You can see in this chart comparing daily Texas electricity prices and wind output since the start of 2015 how prices start to really drop off as more turbines start turning:
In its most recent outlook, released in December, the Electric Reliability Council of Texas raised its estimates for demand growth over the next five years, reducing the forecast level of spare generating capacity. For example, ERCOT now expects spare capacity in 2018 to be 20.2 percent of peak summer demand, down from last May's estimate of 25.4 percent.
Even so, 20 percent is still a large cushion of spare capacity (the rule of thumb is that 15 percent is adequate).
Moreover, in a report published last May, William Nelson of Bloomberg New Energy Finance pointed out that ERCOT's calculations of wind capacity tends to understate the actual amount available. Wind is intermittent, of course, and ERCOT assigns an average utilization factor of 14 percent to onshore wind turbines. Yet BNEF estimates that turbines in west Texas and the Panhandle -- where the majority of onshore capacity lies -- can achieve levels of more like 30 or 40 percent.
One silver lining of those lower prices for power generators getting squeezed in Texas is that they should help to slow the development of new power plants there, wind turbines included. And given that the wind doesn't always blow when you need it, this raises the chance of getting some stifling afternoons with air conditioners cranked up but turbines sitting idle.
Given how the Texas electricity market operates, these are the days when prices for electricity can shoot briefly into thousands of dollars per megawatt-hour, providing a jackpot for owners of traditional gas-fired or coal-fired plants. For example, BNEF estimates that, for power plants selling into ERCOT's North Hub, just 10 percent of the top-priced hours in 2016 accounted for more than a fifth of all potential revenue available for the entire year.
If that sounds like playing Texas hold 'em with the weather, that's because it is. And the odds are moving out of traditional generators' favor.
Federal tax credits and state renewable portfolio standards have been crucial to the expansion of wind power. But technological progress is now acquiring its own momentum. Speaking on an analyst call last month, Jim Robo, CEO of Florida-based utility Nextera Energy Inc., said he expects wind energy to be effectively competitive with traditional sources by 2020, even without federal subsidies.

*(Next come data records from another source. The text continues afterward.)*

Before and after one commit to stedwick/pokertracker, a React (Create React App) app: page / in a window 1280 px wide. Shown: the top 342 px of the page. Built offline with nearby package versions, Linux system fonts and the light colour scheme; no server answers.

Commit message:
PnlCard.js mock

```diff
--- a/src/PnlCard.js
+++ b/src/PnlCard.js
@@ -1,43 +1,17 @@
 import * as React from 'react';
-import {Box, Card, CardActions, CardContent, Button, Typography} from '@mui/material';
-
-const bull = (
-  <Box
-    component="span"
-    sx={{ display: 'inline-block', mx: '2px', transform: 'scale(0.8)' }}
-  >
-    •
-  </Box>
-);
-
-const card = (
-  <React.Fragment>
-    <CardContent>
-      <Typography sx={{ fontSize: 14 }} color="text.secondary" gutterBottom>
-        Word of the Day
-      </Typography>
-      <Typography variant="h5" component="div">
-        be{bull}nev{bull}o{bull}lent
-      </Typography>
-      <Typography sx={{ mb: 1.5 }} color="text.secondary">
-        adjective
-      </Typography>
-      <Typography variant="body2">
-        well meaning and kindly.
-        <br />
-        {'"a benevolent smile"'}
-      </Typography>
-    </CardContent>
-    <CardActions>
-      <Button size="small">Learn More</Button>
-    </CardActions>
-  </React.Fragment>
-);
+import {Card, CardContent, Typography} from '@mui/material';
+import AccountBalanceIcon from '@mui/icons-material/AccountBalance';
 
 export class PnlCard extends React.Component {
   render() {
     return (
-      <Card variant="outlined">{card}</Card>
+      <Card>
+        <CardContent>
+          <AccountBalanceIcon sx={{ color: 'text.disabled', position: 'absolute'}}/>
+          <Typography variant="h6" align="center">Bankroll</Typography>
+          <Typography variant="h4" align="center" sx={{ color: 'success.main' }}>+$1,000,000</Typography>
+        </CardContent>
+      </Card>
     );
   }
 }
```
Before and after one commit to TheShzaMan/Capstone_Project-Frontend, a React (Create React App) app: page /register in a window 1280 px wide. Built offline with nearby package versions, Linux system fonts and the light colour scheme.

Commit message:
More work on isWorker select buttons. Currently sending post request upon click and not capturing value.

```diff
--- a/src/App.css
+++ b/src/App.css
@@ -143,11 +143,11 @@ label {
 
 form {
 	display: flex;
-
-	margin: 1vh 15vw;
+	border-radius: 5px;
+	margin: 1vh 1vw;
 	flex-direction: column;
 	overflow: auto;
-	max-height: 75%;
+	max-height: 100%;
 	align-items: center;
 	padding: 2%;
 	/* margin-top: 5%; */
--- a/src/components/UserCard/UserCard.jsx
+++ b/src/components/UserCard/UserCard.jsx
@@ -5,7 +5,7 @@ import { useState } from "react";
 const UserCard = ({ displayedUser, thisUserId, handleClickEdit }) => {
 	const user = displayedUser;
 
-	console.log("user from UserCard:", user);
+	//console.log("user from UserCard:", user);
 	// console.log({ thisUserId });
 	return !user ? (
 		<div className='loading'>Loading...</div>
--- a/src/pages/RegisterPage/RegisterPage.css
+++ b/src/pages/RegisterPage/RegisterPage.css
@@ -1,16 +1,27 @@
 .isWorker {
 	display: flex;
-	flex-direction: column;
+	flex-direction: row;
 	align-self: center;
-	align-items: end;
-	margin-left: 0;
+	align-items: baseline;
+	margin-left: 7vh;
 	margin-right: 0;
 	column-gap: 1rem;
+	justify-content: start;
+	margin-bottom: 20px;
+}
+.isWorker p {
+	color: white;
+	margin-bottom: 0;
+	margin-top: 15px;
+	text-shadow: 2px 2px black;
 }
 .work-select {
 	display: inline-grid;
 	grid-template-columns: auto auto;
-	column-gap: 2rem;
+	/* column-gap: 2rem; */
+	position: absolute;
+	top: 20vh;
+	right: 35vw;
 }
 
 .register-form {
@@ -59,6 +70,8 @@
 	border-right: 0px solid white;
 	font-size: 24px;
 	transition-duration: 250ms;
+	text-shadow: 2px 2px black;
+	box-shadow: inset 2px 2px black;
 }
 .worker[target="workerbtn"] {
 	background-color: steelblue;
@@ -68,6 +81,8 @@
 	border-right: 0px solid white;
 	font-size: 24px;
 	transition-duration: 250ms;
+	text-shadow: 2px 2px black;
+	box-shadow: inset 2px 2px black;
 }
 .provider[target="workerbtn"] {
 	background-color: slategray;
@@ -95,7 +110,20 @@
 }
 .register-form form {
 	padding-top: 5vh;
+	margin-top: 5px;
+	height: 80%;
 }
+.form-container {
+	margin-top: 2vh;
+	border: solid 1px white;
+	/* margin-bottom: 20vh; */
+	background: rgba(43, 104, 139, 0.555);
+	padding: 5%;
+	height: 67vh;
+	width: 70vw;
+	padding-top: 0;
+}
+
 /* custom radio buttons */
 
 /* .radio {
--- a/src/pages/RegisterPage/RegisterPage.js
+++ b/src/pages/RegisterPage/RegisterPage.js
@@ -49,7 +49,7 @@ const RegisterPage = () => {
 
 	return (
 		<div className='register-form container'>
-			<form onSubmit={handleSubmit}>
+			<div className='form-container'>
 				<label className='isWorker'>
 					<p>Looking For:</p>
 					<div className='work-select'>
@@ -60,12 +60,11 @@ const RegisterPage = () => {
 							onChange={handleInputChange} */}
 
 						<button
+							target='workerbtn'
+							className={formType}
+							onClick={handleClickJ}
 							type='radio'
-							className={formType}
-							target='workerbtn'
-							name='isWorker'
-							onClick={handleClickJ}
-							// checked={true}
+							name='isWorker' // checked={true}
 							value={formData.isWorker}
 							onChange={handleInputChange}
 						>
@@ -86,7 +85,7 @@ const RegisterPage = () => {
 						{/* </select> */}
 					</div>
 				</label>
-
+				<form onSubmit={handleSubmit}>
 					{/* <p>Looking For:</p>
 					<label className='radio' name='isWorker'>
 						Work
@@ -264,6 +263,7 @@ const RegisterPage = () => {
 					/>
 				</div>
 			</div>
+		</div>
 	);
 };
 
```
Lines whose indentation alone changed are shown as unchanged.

Solar power isn't far behind, either -- which is particularly important for Texas. Solar projects barely figure in the state's energy mix right now. As they appear, though, they will strike directly at those high-priced hours that can now make or break a power plant's profitability. As BNEF's Nelson points out, even if turbines aren't necessarily cranking out power on a hot day in Houston, solar panels surely will.
It is little wonder, therefore, that Mauricio Gutierrez, NRG's CEO, emphasized on Tuesday's call that three-quarters of the company's gross margin this year is expected to come from sources that aren't directly exposed to swings in wholesale power prices, such as the company's retail business and contracted power plants. It helps that he now also has activists on board who will push him to pull other levers, such as cutting costs and selling assets.
The wider message is that, for listed IPPs at least, shale gas and now renewable energy spell doom for their traditional business. Texas is exhibit A, and a big exhibit at that.
This column does not necessarily reflect the opinion of Bloomberg LP and its owners.
Liam Denning is a Bloomberg Gadfly columnist covering energy, mining and commodities. He previously was the editor of the Wall Street Journal's "Heard on the Street" column. Before that, he wrote for the Financial Times' Lex column. He has also worked as an investment banker and consultant.
To contact the author of this story: Liam Denning in New York at firstname.lastname@example.org.
To contact the editor responsible for this story: Mark Gongloff at email@example.com.